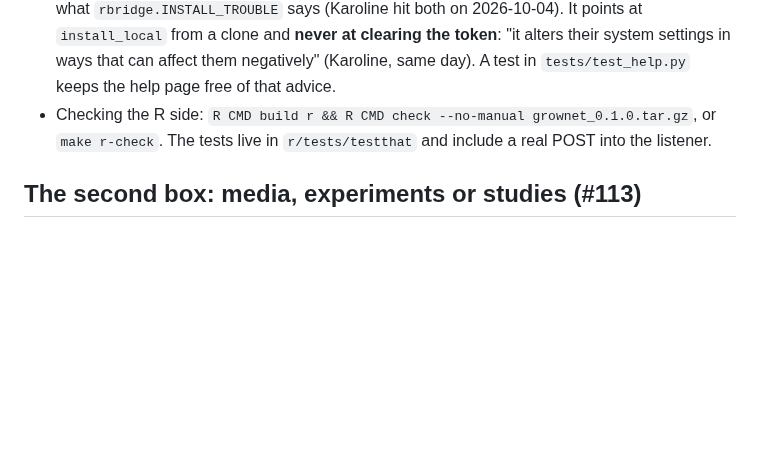
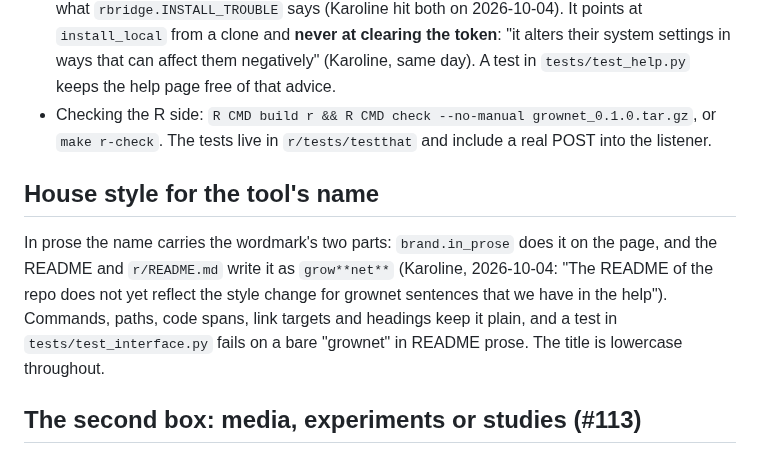
Before and after one commit to crossfeed-bio/crossfeed, a Markdown page: docs/agents/NOTES.md, the part around the change. Drawn GitHub-style; blank space fills up the shorter version.

Commit message:
Record the README restyling in the changelog and the notes (#113)
Generated by Claude (Claude Code, Claude Opus 5) for Karoline.

Co-Authored-By: Claude Opus 5 <noreply@anthropic.com>

```diff
--- a/docs/agents/NOTES.md
+++ b/docs/agents/NOTES.md
@@ -549,6 +549,14 @@ simulator takes (register item 32, Karoline 2026-10-03). What a later agent need
 - Checking the R side: `R CMD build r && R CMD check --no-manual grownet_0.1.0.tar.gz`, or `make r-check`.
   The tests live in `r/tests/testthat` and include a real POST into the listener.
 
+## House style for the tool's name
+
+In prose the name carries the wordmark's two parts: `brand.in_prose` does it on the page, and the README
+and `r/README.md` write it as `grow**net**` (Karoline, 2026-10-04: "The README of the repo does not yet
+reflect the style change for grownet sentences that we have in the help"). Commands, paths, code spans,
+link targets and headings keep it plain, and a test in `tests/test_interface.py` fails on a bare "grownet"
+in README prose. The title is lowercase throughout.
+
 ## The second box: media, experiments or studies (#113)
 
 `grownet.selection` parses the box and matches experiments; `derive.select_experiments` applies it.
```
Also changed, not shown: CHANGELOG.md (+4 -0 lines).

Instructions for the task: Go through the entries above and count the lines holding the word "Karoline"; write nothing but the number.

Task result: 3